*** Data shown ***

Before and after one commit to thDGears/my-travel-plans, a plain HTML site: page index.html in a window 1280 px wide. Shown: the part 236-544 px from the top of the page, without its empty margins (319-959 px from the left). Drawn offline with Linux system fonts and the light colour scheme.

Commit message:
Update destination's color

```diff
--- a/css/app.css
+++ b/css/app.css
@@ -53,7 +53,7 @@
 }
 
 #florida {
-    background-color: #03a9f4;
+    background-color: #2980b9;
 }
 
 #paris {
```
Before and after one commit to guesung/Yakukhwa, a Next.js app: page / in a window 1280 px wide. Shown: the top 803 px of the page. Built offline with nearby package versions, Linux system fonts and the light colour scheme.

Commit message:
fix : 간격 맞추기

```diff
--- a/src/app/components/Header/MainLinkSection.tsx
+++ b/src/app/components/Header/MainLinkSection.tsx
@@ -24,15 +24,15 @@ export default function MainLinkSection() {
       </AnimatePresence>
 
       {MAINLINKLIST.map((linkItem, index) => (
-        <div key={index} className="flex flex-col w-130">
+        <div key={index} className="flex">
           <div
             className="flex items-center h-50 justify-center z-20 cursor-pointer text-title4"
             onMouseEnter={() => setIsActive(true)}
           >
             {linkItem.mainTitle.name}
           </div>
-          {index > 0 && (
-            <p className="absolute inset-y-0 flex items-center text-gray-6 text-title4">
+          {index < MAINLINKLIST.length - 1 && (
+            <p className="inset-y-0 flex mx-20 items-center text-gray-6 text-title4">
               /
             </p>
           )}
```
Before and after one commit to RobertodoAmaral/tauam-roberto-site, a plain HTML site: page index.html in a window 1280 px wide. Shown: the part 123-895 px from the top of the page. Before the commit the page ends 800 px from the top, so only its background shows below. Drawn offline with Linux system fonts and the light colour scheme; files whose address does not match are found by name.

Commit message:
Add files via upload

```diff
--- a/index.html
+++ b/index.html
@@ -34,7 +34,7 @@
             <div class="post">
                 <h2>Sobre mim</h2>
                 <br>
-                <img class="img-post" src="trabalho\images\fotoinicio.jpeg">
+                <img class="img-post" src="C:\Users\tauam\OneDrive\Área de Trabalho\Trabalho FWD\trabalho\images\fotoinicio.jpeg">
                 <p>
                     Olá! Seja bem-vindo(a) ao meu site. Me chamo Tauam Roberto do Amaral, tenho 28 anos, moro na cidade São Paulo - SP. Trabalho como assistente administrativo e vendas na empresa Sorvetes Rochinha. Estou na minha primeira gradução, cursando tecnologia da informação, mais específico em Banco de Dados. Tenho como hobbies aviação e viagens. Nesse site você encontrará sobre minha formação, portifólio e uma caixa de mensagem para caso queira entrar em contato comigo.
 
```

*** End of Data shown ***

▶ [Exercise description]: Show each line in the data where the string "className" appears.

▶ [Reply]:
-        <div key={index} className="flex flex-col w-130">
+        <div key={index} className="flex">
             className="flex items-center h-50 justify-center z-20 cursor-pointer text-title4"
-            <p className="absolute inset-y-0 flex items-center text-gray-6 text-title4">
+            <p className="inset-y-0 flex mx-20 items-center text-gray-6 text-title4">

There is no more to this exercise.